• [Stored data]:
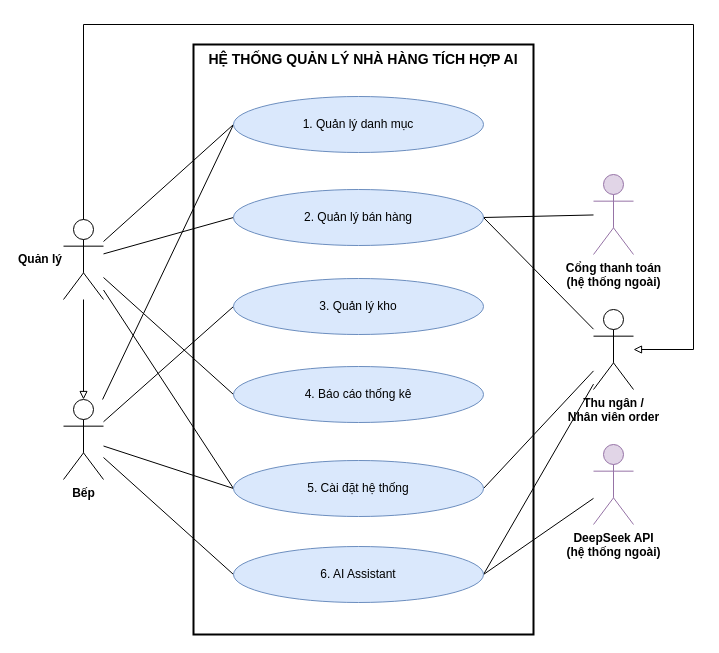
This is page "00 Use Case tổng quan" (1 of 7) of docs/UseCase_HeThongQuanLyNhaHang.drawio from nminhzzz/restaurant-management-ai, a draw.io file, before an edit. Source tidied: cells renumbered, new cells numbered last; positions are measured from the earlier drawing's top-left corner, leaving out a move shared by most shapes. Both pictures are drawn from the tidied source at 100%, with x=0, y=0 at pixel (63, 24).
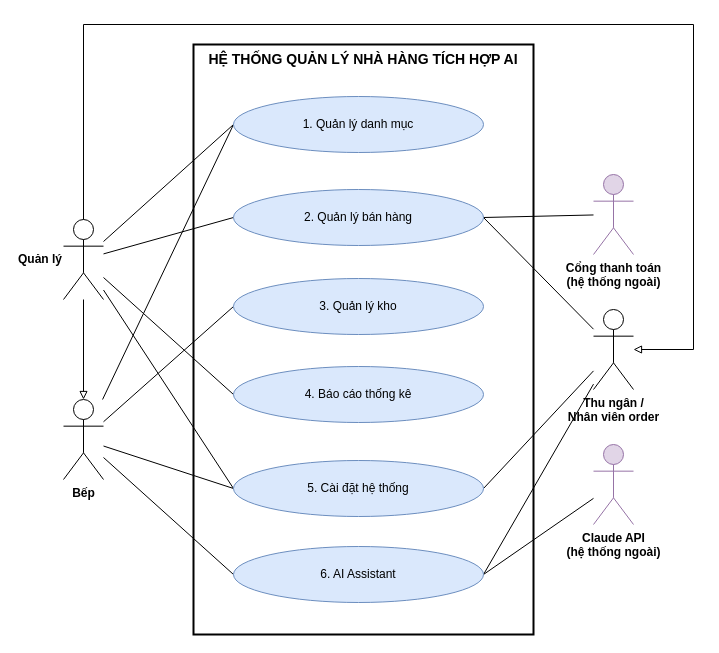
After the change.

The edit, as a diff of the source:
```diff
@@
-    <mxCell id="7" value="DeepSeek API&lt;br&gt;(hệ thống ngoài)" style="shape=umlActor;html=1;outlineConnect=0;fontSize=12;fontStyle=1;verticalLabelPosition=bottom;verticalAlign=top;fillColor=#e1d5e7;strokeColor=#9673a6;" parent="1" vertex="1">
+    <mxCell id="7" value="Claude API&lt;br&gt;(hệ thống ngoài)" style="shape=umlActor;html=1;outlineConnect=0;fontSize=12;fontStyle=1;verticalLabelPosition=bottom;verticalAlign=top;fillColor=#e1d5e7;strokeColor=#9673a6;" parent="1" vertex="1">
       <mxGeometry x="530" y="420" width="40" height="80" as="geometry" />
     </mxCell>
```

==

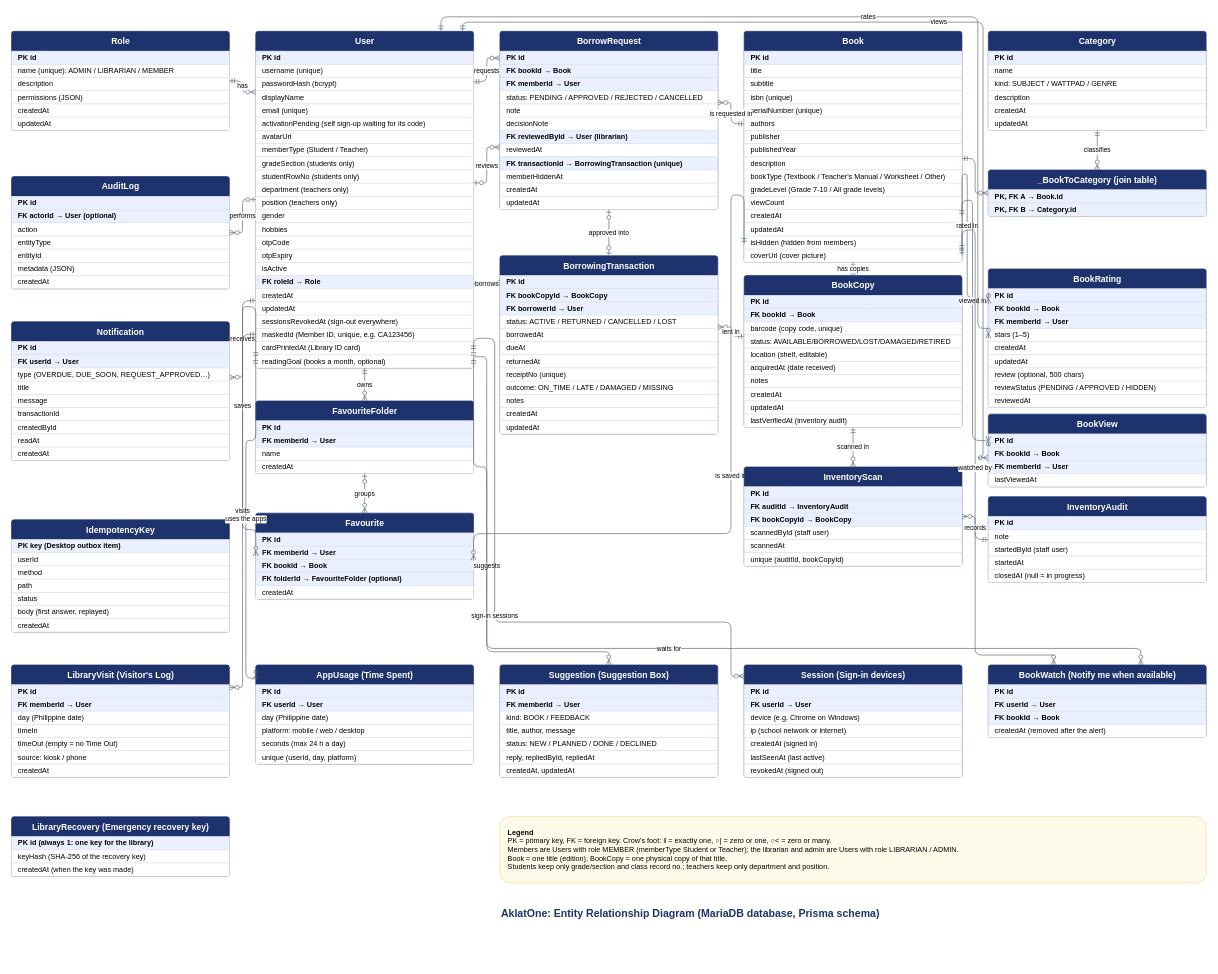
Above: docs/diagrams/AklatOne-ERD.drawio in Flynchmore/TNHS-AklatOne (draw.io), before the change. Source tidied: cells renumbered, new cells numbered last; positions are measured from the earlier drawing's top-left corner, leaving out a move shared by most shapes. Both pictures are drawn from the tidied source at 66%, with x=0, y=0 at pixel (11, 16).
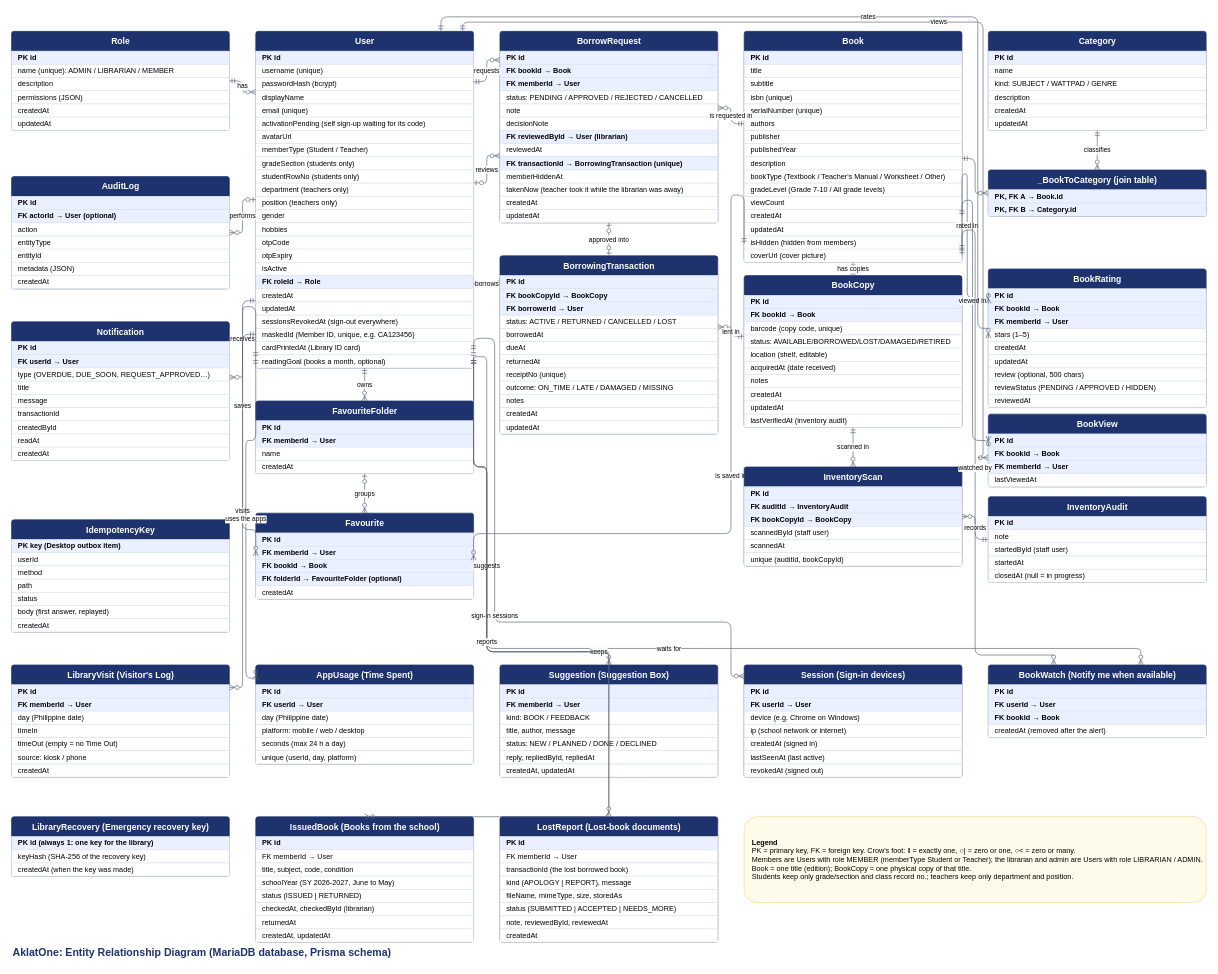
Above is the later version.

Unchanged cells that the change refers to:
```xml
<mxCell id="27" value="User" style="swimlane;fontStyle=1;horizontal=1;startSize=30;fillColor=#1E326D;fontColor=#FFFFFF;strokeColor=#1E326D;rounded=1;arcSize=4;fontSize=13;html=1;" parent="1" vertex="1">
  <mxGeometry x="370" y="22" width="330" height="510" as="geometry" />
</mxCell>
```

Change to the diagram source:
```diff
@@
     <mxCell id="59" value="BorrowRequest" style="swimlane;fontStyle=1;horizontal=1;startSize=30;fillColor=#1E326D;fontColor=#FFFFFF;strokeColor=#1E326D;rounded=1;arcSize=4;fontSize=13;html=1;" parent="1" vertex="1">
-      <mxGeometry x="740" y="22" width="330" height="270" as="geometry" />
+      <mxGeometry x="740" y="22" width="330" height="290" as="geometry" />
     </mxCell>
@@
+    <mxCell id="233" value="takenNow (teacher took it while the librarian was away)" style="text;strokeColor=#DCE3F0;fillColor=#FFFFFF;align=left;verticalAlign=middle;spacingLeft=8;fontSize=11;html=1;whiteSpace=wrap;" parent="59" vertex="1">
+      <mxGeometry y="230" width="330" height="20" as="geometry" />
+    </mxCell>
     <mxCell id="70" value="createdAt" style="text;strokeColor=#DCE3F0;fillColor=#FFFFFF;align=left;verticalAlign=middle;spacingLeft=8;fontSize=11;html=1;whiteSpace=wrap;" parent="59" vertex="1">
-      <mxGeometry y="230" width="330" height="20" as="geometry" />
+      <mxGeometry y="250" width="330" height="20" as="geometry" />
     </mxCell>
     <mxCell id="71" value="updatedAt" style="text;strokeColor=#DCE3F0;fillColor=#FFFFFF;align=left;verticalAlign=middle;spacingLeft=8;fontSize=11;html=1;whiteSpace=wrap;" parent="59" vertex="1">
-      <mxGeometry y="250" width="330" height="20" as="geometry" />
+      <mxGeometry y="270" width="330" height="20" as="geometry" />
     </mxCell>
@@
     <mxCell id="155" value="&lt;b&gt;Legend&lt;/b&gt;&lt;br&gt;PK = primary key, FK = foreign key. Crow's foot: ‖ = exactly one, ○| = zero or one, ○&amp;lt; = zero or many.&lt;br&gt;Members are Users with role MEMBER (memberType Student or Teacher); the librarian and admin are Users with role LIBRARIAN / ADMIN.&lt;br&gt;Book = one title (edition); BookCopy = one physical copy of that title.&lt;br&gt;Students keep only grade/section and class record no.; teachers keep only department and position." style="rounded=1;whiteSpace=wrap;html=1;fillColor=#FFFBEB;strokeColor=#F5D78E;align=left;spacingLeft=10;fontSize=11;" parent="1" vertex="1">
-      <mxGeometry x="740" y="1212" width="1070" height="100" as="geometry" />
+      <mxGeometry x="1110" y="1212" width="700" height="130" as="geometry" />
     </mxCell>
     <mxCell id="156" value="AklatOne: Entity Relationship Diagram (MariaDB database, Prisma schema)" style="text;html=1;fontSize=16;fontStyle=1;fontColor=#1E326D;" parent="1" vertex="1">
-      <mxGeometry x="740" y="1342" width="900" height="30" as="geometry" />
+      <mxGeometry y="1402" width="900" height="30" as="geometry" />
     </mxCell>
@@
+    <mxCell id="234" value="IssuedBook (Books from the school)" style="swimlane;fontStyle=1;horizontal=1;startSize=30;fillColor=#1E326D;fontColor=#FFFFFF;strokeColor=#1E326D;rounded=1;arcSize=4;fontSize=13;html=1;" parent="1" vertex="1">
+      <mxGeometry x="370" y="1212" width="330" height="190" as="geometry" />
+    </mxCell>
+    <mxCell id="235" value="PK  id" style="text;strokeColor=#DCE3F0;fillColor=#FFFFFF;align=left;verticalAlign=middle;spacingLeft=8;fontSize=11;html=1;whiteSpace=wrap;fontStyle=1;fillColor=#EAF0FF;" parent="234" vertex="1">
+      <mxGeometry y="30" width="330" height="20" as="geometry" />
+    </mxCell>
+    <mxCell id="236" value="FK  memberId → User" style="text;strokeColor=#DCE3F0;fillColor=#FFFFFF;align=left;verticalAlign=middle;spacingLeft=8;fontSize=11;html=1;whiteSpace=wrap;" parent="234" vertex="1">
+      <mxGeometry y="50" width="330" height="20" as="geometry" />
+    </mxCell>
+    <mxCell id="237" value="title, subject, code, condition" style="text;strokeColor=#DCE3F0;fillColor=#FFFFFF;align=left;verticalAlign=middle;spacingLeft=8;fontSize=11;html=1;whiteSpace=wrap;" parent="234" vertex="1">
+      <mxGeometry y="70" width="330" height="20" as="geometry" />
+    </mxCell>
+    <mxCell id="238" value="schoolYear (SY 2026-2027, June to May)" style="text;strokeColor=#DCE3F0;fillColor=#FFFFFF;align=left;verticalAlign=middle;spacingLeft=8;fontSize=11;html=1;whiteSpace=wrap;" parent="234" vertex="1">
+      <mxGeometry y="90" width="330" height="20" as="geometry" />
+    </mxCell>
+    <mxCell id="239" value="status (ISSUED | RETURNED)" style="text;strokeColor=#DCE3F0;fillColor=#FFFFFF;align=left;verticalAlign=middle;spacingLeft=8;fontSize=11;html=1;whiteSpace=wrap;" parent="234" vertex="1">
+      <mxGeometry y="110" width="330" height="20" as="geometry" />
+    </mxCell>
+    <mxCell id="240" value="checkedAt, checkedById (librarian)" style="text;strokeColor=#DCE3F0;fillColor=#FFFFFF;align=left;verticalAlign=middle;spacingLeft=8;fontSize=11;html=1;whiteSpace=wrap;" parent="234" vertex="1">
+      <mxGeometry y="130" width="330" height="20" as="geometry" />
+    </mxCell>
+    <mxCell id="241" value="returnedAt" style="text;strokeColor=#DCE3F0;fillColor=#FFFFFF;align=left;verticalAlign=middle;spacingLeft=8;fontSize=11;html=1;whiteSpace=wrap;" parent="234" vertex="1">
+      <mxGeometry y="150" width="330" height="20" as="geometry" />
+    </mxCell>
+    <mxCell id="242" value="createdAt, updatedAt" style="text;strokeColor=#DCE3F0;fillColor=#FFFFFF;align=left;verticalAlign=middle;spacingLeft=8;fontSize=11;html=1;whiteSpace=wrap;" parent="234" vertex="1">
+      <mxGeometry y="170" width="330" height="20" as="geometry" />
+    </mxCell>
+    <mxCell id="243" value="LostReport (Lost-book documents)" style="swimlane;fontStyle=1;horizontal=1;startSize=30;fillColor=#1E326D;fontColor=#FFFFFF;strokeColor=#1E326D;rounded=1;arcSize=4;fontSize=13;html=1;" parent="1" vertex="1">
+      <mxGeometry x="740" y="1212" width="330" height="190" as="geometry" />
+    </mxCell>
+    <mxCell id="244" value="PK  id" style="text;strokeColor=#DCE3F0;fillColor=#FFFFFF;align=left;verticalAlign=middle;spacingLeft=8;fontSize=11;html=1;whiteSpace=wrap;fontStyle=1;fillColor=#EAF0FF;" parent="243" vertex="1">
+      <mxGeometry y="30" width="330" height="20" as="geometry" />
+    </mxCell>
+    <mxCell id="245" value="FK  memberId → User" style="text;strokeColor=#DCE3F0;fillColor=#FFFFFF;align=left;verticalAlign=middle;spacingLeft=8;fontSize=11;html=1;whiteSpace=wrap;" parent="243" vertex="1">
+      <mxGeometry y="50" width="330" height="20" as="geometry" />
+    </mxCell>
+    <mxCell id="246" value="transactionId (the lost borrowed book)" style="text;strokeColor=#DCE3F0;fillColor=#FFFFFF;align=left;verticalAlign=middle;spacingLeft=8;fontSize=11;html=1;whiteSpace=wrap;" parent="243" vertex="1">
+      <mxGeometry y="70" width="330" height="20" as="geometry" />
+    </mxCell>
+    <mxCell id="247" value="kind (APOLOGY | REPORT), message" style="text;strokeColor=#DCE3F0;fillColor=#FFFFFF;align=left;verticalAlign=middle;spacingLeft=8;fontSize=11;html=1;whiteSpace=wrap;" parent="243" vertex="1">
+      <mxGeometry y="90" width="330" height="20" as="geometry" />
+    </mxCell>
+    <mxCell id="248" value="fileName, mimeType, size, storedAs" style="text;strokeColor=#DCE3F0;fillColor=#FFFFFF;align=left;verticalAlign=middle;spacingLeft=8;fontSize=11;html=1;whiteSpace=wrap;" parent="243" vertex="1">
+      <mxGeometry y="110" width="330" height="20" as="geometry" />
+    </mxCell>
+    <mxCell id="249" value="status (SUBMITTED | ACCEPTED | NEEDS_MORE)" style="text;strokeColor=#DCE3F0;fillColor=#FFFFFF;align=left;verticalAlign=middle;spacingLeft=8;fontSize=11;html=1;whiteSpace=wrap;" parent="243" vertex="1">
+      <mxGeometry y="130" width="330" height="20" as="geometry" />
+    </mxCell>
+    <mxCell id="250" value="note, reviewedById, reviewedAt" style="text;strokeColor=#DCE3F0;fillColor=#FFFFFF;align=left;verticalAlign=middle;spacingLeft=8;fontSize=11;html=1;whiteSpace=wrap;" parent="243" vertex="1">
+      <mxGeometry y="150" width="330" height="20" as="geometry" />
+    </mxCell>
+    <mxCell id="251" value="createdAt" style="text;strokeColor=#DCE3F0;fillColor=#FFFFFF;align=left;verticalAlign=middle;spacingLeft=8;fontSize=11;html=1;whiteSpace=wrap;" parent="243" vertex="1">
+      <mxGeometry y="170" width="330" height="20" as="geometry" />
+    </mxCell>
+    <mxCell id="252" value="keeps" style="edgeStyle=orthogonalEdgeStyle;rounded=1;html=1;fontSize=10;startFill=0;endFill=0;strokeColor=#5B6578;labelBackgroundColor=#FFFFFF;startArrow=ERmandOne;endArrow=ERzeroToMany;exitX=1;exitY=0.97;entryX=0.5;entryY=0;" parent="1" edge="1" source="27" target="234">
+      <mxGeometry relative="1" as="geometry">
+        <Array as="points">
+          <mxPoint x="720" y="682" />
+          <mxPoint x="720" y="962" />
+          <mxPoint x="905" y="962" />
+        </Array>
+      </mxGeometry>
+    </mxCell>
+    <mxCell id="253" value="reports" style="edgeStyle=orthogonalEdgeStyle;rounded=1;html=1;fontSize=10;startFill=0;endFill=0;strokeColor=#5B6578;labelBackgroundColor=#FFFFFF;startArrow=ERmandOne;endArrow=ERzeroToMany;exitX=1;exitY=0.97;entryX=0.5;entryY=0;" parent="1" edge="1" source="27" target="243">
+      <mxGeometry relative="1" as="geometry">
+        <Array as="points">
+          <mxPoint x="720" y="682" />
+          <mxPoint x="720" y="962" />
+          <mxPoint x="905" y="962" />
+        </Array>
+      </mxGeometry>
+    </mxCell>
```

• [Your assignment]:
Line count for the word "librarian": state how many lines of the listing hold it, and give only that number.

• [Response to the task]:
3